Data breaches caused by zero- one-day vulnerabilities are likely ones that have already affected your organization. In 2017, Equifax revealed that a breach had implicated Personally Identifiable Information (PII) of 148 million Americans. The cause of the breach? Out-of-date software that went unnoticed for 76 days. All it takes is for one bad actor to find these vulnerabilities.
One of the earliest examples of a zero-day vulnerability is a worm that infected Iranian nuclear plants. The worm slowed down the centrifuges in the plants, shutting them down completely. Upon investigation, it was found that only a nation-state could be capable of such a large scale attack with such dire consequences. Vulnerabilities and exploits like these attack every industry vertical, leaving no enterprise safe. Understanding whether your organization is targeted in these types of attacks is crucial.
One lone-wolf actor, Luxor2008, was discovered selling one-day software exploits on Russian Dark Web forums. A reputable seller of dangerous malwares, Luxor2008’s malware was being sold to other criminals at a price-point of 10,000 USD. The specific malware exploit, CVE-2018-8453, enables the user to bypass the Supervisor Mode Access Prevention, and is undetected by security solutions like Kaspersky Total Security 2019. The nature of this exploit could cause serious damage, and because this actor only sells on one marketplace, it is difficult for law enforcement to catch.
The Seemingly Simple Fix
These vulnerabilities are often easily fixed by patching and updating regularly; you know this, of course.

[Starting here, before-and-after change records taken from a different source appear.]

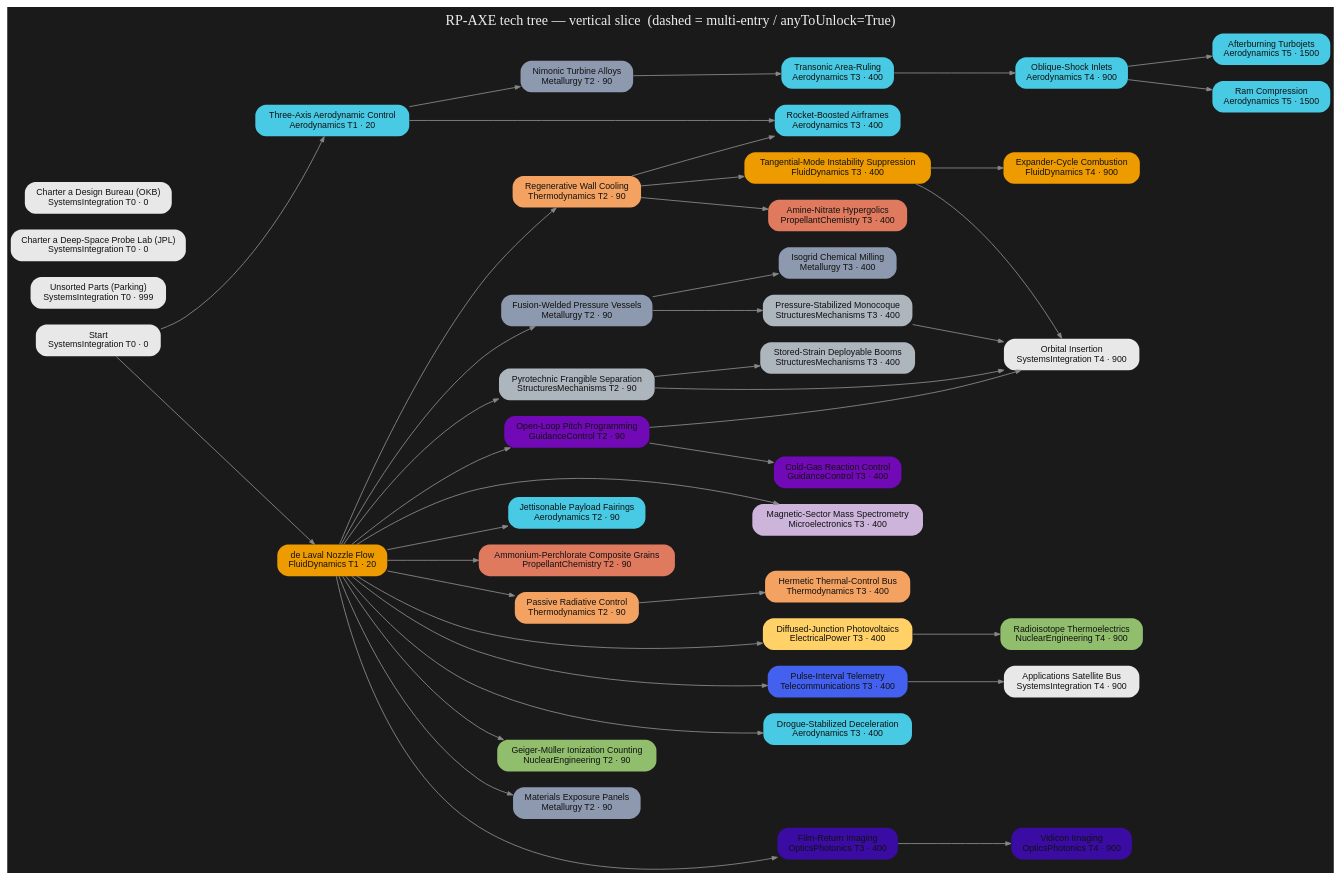
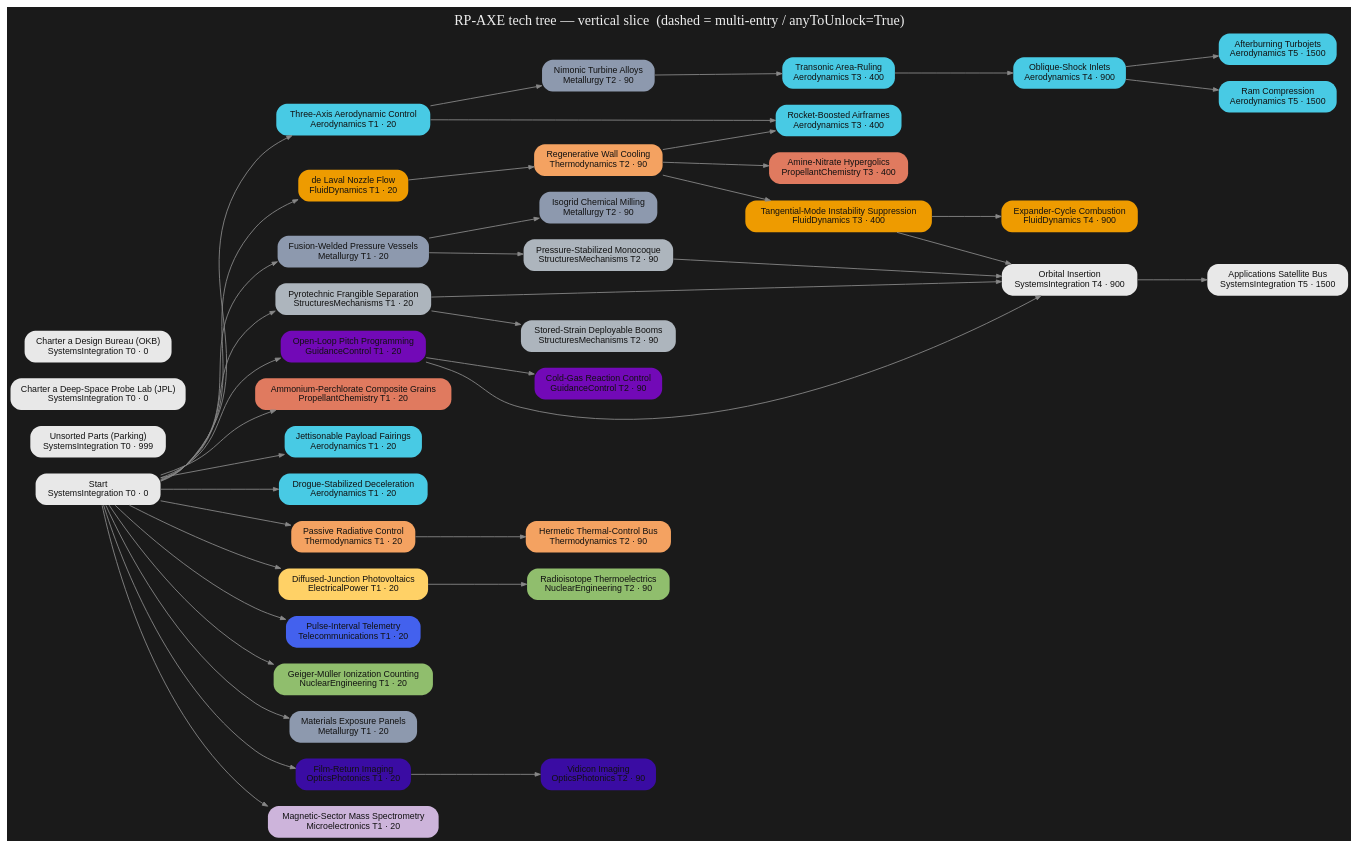
The diagram in tree/render/axe-tree.dot (miskoltrans/RP-AXE), drawn with Graphviz before and after one commit. The commit also changed 4 other files, not shown here.

```diff
--- a/tree/render/axe-tree.dot
+++ b/tree/render/axe-tree.dot
@@ -1,89 +1,89 @@
 digraph AXE {
   rankdir=LR; bgcolor="#1a1a1a"; nodesep=0.25; ranksep=1.1;
   node[shape=box,style="filled,rounded",fontname="Helvetica",fontsize=10,color="#00000000"];
   edge[color="#888888",arrowsize=0.6];
   "start" [label="Start\nSystemsIntegration T0 · 0",fillcolor="#e8e8e8",fontcolor="#111111"];
   "parking" [label="Unsorted Parts (Parking)\nSystemsIntegration T0 · 999",fillcolor="#e8e8e8",fontcolor="#111111"];
   "hire_JPL" [label="Charter a Deep-Space Probe Lab (JPL)\nSystemsIntegration T0 · 0",fillcolor="#e8e8e8",fontcolor="#111111"];
   "hire_OKB" [label="Charter a Design Bureau (OKB)\nSystemsIntegration T0 · 0",fillcolor="#e8e8e8",fontcolor="#111111"];
   "rocketryStart" [label="de Laval Nozzle Flow\nFluidDynamics T1 · 20",fillcolor="#ee9b00",fontcolor="#111111"];
   "th_regenCooling" [label="Regenerative Wall Cooling\nThermodynamics T2 · 90",fillcolor="#f4a261",fontcolor="#111111"];
   "fd_combustionStability" [label="Tangential-Mode Instability Suppression\nFluidDynamics T3 · 400",fillcolor="#ee9b00",fontcolor="#111111"];
   "pc_hypergolics" [label="Amine-Nitrate Hypergolics\nPropellantChemistry T3 · 400",fillcolor="#e07a5f",fontcolor="#111111"];
   "fd_expanderCycle" [label="Expander-Cycle Combustion\nFluidDynamics T4 · 900",fillcolor="#ee9b00",fontcolor="#111111"];
-  "pc_solidGrains" [label="Ammonium-Perchlorate Composite Grains\nPropellantChemistry T2 · 90",fillcolor="#e07a5f",fontcolor="#111111"];
-  "met_weldedTank" [label="Fusion-Welded Pressure Vessels\nMetallurgy T2 · 90",fillcolor="#8d99ae",fontcolor="#111111"];
-  "met_isogrid" [label="Isogrid Chemical Milling\nMetallurgy T3 · 400",fillcolor="#8d99ae",fontcolor="#111111"];
-  "str_balloonTank" [label="Pressure-Stabilized Monocoque\nStructuresMechanisms T3 · 400",fillcolor="#adb5bd",fontcolor="#111111"];
-  "str_staging" [label="Pyrotechnic Frangible Separation\nStructuresMechanisms T2 · 90",fillcolor="#adb5bd",fontcolor="#111111"];
-  "gnc_pitchProgram" [label="Open-Loop Pitch Programming\nGuidanceControl T2 · 90",fillcolor="#7209b7",fontcolor="#111111"];
-  "int_orbitalInsertion" [label="Orbital Insertion\nSystemsIntegration T4 · 900",fillcolor="#e8e8e8",fontcolor="#111111"];
-  "th_radiativeControl" [label="Passive Radiative Control\nThermodynamics T2 · 90",fillcolor="#f4a261",fontcolor="#111111"];
-  "th_hermeticBus" [label="Hermetic Thermal-Control Bus\nThermodynamics T3 · 400",fillcolor="#f4a261",fontcolor="#111111"];
-  "elec_siliconPV" [label="Diffused-Junction Photovoltaics\nElectricalPower T3 · 400",fillcolor="#ffd166",fontcolor="#111111"];
-  "nuc_rtg" [label="Radioisotope Thermoelectrics\nNuclearEngineering T4 · 900",fillcolor="#90be6d",fontcolor="#111111"];
-  "tel_telemetry" [label="Pulse-Interval Telemetry\nTelecommunications T3 · 400",fillcolor="#4361ee",fontcolor="#111111"];
-  "gnc_rcs" [label="Cold-Gas Reaction Control\nGuidanceControl T3 · 400",fillcolor="#7209b7",fontcolor="#111111"];
-  "aero_recovery" [label="Drogue-Stabilized Deceleration\nAerodynamics T3 · 400",fillcolor="#48cae4",fontcolor="#111111"];
-  "nuc_geiger" [label="Geiger-Müller Ionization Counting\nNuclearEngineering T2 · 90",fillcolor="#90be6d",fontcolor="#111111"];
-  "met_exposurePanels" [label="Materials Exposure Panels\nMetallurgy T2 · 90",fillcolor="#8d99ae",fontcolor="#111111"];
-  "opt_filmReturn" [label="Film-Return Imaging\nOpticsPhotonics T3 · 400",fillcolor="#3a0ca3",fontcolor="#111111"];
-  "opt_vidicon" [label="Vidicon Imaging\nOpticsPhotonics T4 · 900",fillcolor="#3a0ca3",fontcolor="#111111"];
-  "mic_massSpec" [label="Magnetic-Sector Mass Spectrometry\nMicroelectronics T3 · 400",fillcolor="#cdb4db",fontcolor="#111111"];
-  "str_booms" [label="Stored-Strain Deployable Booms\nStructuresMechanisms T3 · 400",fillcolor="#adb5bd",fontcolor="#111111"];
-  "int_applicationsSat" [label="Applications Satellite Bus\nSystemsIntegration T4 · 900",fillcolor="#e8e8e8",fontcolor="#111111"];
+  "pc_solidGrains" [label="Ammonium-Perchlorate Composite Grains\nPropellantChemistry T1 · 20",fillcolor="#e07a5f",fontcolor="#111111"];
+  "met_weldedTank" [label="Fusion-Welded Pressure Vessels\nMetallurgy T1 · 20",fillcolor="#8d99ae",fontcolor="#111111"];
+  "met_isogrid" [label="Isogrid Chemical Milling\nMetallurgy T2 · 90",fillcolor="#8d99ae",fontcolor="#111111"];
+  "str_balloonTank" [label="Pressure-Stabilized Monocoque\nStructuresMechanisms T2 · 90",fillcolor="#adb5bd",fontcolor="#111111"];
+  "str_staging" [label="Pyrotechnic Frangible Separation\nStructuresMechanisms T1 · 20",fillcolor="#adb5bd",fontcolor="#111111"];
+  "gnc_pitchProgram" [label="Open-Loop Pitch Programming\nGuidanceControl T1 · 20",fillcolor="#7209b7",fontcolor="#111111"];
+  "gnc_rcs" [label="Cold-Gas Reaction Control\nGuidanceControl T2 · 90",fillcolor="#7209b7",fontcolor="#111111"];
+  "str_booms" [label="Stored-Strain Deployable Booms\nStructuresMechanisms T2 · 90",fillcolor="#adb5bd",fontcolor="#111111"];
+  "aero_fairings" [label="Jettisonable Payload Fairings\nAerodynamics T1 · 20",fillcolor="#48cae4",fontcolor="#111111"];
+  "aero_recovery" [label="Drogue-Stabilized Deceleration\nAerodynamics T1 · 20",fillcolor="#48cae4",fontcolor="#111111"];
+  "th_radiativeControl" [label="Passive Radiative Control\nThermodynamics T1 · 20",fillcolor="#f4a261",fontcolor="#111111"];
+  "th_hermeticBus" [label="Hermetic Thermal-Control Bus\nThermodynamics T2 · 90",fillcolor="#f4a261",fontcolor="#111111"];
+  "elec_siliconPV" [label="Diffused-Junction Photovoltaics\nElectricalPower T1 · 20",fillcolor="#ffd166",fontcolor="#111111"];
+  "nuc_rtg" [label="Radioisotope Thermoelectrics\nNuclearEngineering T2 · 90",fillcolor="#90be6d",fontcolor="#111111"];
+  "tel_telemetry" [label="Pulse-Interval Telemetry\nTelecommunications T1 · 20",fillcolor="#4361ee",fontcolor="#111111"];
+  "nuc_geiger" [label="Geiger-Müller Ionization Counting\nNuclearEngineering T1 · 20",fillcolor="#90be6d",fontcolor="#111111"];
+  "met_exposurePanels" [label="Materials Exposure Panels\nMetallurgy T1 · 20",fillcolor="#8d99ae",fontcolor="#111111"];
+  "opt_filmReturn" [label="Film-Return Imaging\nOpticsPhotonics T1 · 20",fillcolor="#3a0ca3",fontcolor="#111111"];
+  "opt_vidicon" [label="Vidicon Imaging\nOpticsPhotonics T2 · 90",fillcolor="#3a0ca3",fontcolor="#111111"];
+  "mic_massSpec" [label="Magnetic-Sector Mass Spectrometry\nMicroelectronics T1 · 20",fillcolor="#cdb4db",fontcolor="#111111"];
   "xplaneStart" [label="Three-Axis Aerodynamic Control\nAerodynamics T1 · 20",fillcolor="#48cae4",fontcolor="#111111"];
   "met_turbineAlloys" [label="Nimonic Turbine Alloys\nMetallurgy T2 · 90",fillcolor="#8d99ae",fontcolor="#111111"];
   "aero_areaRule" [label="Transonic Area-Ruling\nAerodynamics T3 · 400",fillcolor="#48cae4",fontcolor="#111111"];
   "aero_shockInlets" [label="Oblique-Shock Inlets\nAerodynamics T4 · 900",fillcolor="#48cae4",fontcolor="#111111"];
   "aero_afterburner" [label="Afterburning Turbojets\nAerodynamics T5 · 1500",fillcolor="#48cae4",fontcolor="#111111"];
   "aero_ramjet" [label="Ram Compression\nAerodynamics T5 · 1500",fillcolor="#48cae4",fontcolor="#111111"];
   "aero_rocketplane" [label="Rocket-Boosted Airframes\nAerodynamics T3 · 400",fillcolor="#48cae4",fontcolor="#111111"];
-  "aero_fairings" [label="Jettisonable Payload Fairings\nAerodynamics T2 · 90",fillcolor="#48cae4",fontcolor="#111111"];
+  "int_orbitalInsertion" [label="Orbital Insertion\nSystemsIntegration T4 · 900",fillcolor="#e8e8e8",fontcolor="#111111"];
+  "int_applicationsSat" [label="Applications Satellite Bus\nSystemsIntegration T5 · 1500",fillcolor="#e8e8e8",fontcolor="#111111"];
   { rank=same; "start" "parking" "hire_JPL" "hire_OKB" }
-  { rank=same; "rocketryStart" "xplaneStart" }
-  { rank=same; "th_regenCooling" "pc_solidGrains" "met_weldedTank" "str_staging" "gnc_pitchProgram" "th_radiativeControl" "nuc_geiger" "met_exposurePanels" "met_turbineAlloys" "aero_fairings" }
-  { rank=same; "fd_combustionStability" "pc_hypergolics" "met_isogrid" "str_balloonTank" "th_hermeticBus" "elec_siliconPV" "tel_telemetry" "gnc_rcs" "aero_recovery" "opt_filmReturn" "mic_massSpec" "str_booms" "aero_areaRule" "aero_rocketplane" }
-  { rank=same; "fd_expanderCycle" "int_orbitalInsertion" "nuc_rtg" "opt_vidicon" "int_applicationsSat" "aero_shockInlets" }
-  { rank=same; "aero_afterburner" "aero_ramjet" }
+  { rank=same; "rocketryStart" "pc_solidGrains" "met_weldedTank" "str_staging" "gnc_pitchProgram" "aero_fairings" "aero_recovery" "th_radiativeControl" "elec_siliconPV" "tel_telemetry" "nuc_geiger" "met_exposurePanels" "opt_filmReturn" "mic_massSpec" "xplaneStart" }
+  { rank=same; "th_regenCooling" "met_isogrid" "str_balloonTank" "gnc_rcs" "str_booms" "th_hermeticBus" "nuc_rtg" "opt_vidicon" "met_turbineAlloys" }
+  { rank=same; "fd_combustionStability" "pc_hypergolics" "aero_areaRule" "aero_rocketplane" }
+  { rank=same; "fd_expanderCycle" "aero_shockInlets" "int_orbitalInsertion" }
+  { rank=same; "aero_afterburner" "aero_ramjet" "int_applicationsSat" }
   "start" -> "rocketryStart" [style=solid];
   "rocketryStart" -> "th_regenCooling" [style=solid];
   "th_regenCooling" -> "fd_combustionStability" [style=solid];
   "th_regenCooling" -> "pc_hypergolics" [style=solid];
   "fd_combustionStability" -> "fd_expanderCycle" [style=solid];
-  "rocketryStart" -> "pc_solidGrains" [style=solid];
-  "rocketryStart" -> "met_weldedTank" [style=solid];
+  "start" -> "pc_solidGrains" [style=solid];
+  "start" -> "met_weldedTank" [style=solid];
   "met_weldedTank" -> "met_isogrid" [style=solid];
   "met_weldedTank" -> "str_balloonTank" [style=solid];
-  "rocketryStart" -> "str_staging" [style=solid];
-  "rocketryStart" -> "gnc_pitchProgram" [style=solid];
-  "fd_combustionStability" -> "int_orbitalInsertion" [style=solid];
-  "str_balloonTank" -> "int_orbitalInsertion" [style=solid];
-  "str_staging" -> "int_orbitalInsertion" [style=solid];
-  "gnc_pitchProgram" -> "int_orbitalInsertion" [style=solid];
-  "rocketryStart" -> "th_radiativeControl" [style=solid];
+  "start" -> "str_staging" [style=solid];
+  "start" -> "gnc_pitchProgram" [style=solid];
+  "gnc_pitchProgram" -> "gnc_rcs" [style=solid];
+  "str_staging" -> "str_booms" [style=solid];
+  "start" -> "aero_fairings" [style=solid];
+  "start" -> "aero_recovery" [style=solid];
+  "start" -> "th_radiativeControl" [style=solid];
   "th_radiativeControl" -> "th_hermeticBus" [style=solid];
-  "rocketryStart" -> "elec_siliconPV" [style=solid];
+  "start" -> "elec_siliconPV" [style=solid];
   "elec_siliconPV" -> "nuc_rtg" [style=solid];
-  "rocketryStart" -> "tel_telemetry" [style=solid];
-  "gnc_pitchProgram" -> "gnc_rcs" [style=solid];
-  "rocketryStart" -> "aero_recovery" [style=solid];
-  "rocketryStart" -> "nuc_geiger" [style=solid];
-  "rocketryStart" -> "met_exposurePanels" [style=solid];
-  "rocketryStart" -> "opt_filmReturn" [style=solid];
+  "start" -> "tel_telemetry" [style=solid];
+  "start" -> "nuc_geiger" [style=solid];
+  "start" -> "met_exposurePanels" [style=solid];
+  "start" -> "opt_filmReturn" [style=solid];
   "opt_filmReturn" -> "opt_vidicon" [style=solid];
-  "rocketryStart" -> "mic_massSpec" [style=solid];
-  "str_staging" -> "str_booms" [style=solid];
-  "tel_telemetry" -> "int_applicationsSat" [style=solid];
+  "start" -> "mic_massSpec" [style=solid];
   "start" -> "xplaneStart" [style=solid];
   "xplaneStart" -> "met_turbineAlloys" [style=solid];
   "met_turbineAlloys" -> "aero_areaRule" [style=solid];
   "aero_areaRule" -> "aero_shockInlets" [style=solid];
   "aero_shockInlets" -> "aero_afterburner" [style=solid];
   "aero_shockInlets" -> "aero_ramjet" [style=solid];
   "xplaneStart" -> "aero_rocketplane" [style=solid];
   "th_regenCooling" -> "aero_rocketplane" [style=solid];
-  "rocketryStart" -> "aero_fairings" [style=solid];
+  "fd_combustionStability" -> "int_orbitalInsertion" [style=solid];
+  "str_balloonTank" -> "int_orbitalInsertion" [style=solid];
+  "str_staging" -> "int_orbitalInsertion" [style=solid];
+  "gnc_pitchProgram" -> "int_orbitalInsertion" [style=solid];
+  "int_orbitalInsertion" -> "int_applicationsSat" [style=solid];
   labelloc="t"; fontcolor="#eeeeee"; fontsize=16;
   label="RP-AXE tech tree — vertical slice  (dashed = multi-entry / anyToUnlock=True)";
 }
```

It’s part of the Cybersecurity ABCs. So why don’t more organizations patch and update regularly? Many organizations wait to patch these software issues to make sure they won’t affect anything else on their systems. Often, end-point users of enterprise computer systems are not in control of patching and updating their computers—their IT department is. Updating systems may cause a void to the system warranty or licensing terms, causing a delay in patching. However, this leaves the attack window open for a threat actor to take advantage of the vulnerability. The key to defending against these vulnerabilities? Anticipating the attacks before they occur with a tailored threat model.

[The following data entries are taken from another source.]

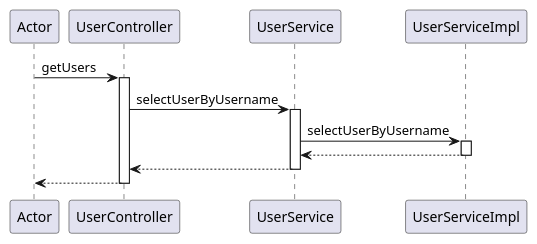
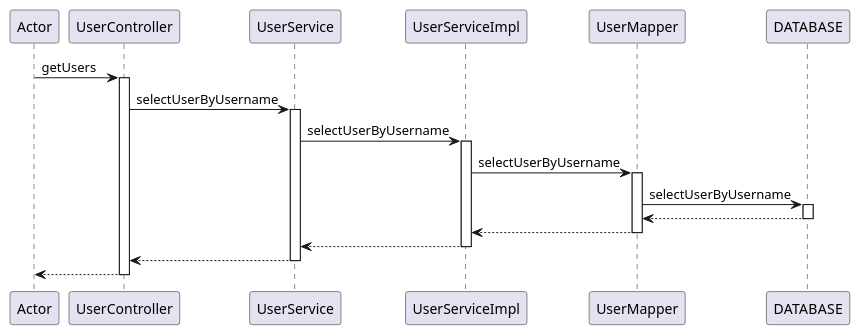
Before and after one commit to will-liao/homestay: the diagram in src/main/resources/puml文件/squence/时序图puml文件/UserController_getUsers.puml, drawn with PlantUML. The commit also changed 131 other files, not shown here.

```diff
--- a/src/main/resources/puml文件/squence/时序图puml文件/UserController_getUsers.puml
+++ b/src/main/resources/puml文件/squence/时序图puml文件/UserController_getUsers.puml
@@ -1,14 +1,24 @@
 @startuml
 participant Actor
 Actor -> UserController : getUsers
 activate UserController
 UserController -> UserService : selectUserByUsername
 activate UserService
 UserService -> UserServiceImpl : selectUserByUsername
 activate UserServiceImpl
+
+UserServiceImpl -> UserMapper : selectUserByUsername
+activate UserMapper
+UserMapper -> DATABASE : selectUserByUsername
+activate DATABASE
+DATABASE --> UserMapper
+deactivate DATABASE
+UserMapper --> UserServiceImpl
+deactivate UserMapper
+
 UserServiceImpl --> UserService
 deactivate UserServiceImpl
 UserService --> UserController
 deactivate UserService
 return
 @enduml
```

When assessing your organization’s patch management cycle, it is necessary for your security experts to prioritize the deployment of patches and updates. With different patches posing distinct challenges, understanding the motives behind threats as well as the relevancy of the threat to your organization is paramount to your security.
It’s not enough to just know about threat actors and unpatched vulnerabilities. Organizations need these vulnerabilities to be put into the context of their organization’s security. From there, they can understand if a) they are a certain threat actor’s target and b) if yes, do they have sufficient security relating to that actor’s specific TTPs. Otherwise, that threat will likely be of high relevance to your organization. This is where risk scoring, gap analysis, and threat modeling become highly valuable to your security analysts.
Using a platform where you can create a tailored model of an adversary, then score that threat based on relevance helps analysts to pinpoint exactly the highest priority issues and where there are gaps in the organization’s security posture. LookingGlass’ ScoutThreat™ platform allows your analysts to do just that – create robust and tailored threat models, score those threats, and then perform gap analysis. Organizations can no longer afford to have a defensive strategy — learn more about LookingGlass ScoutThreat here.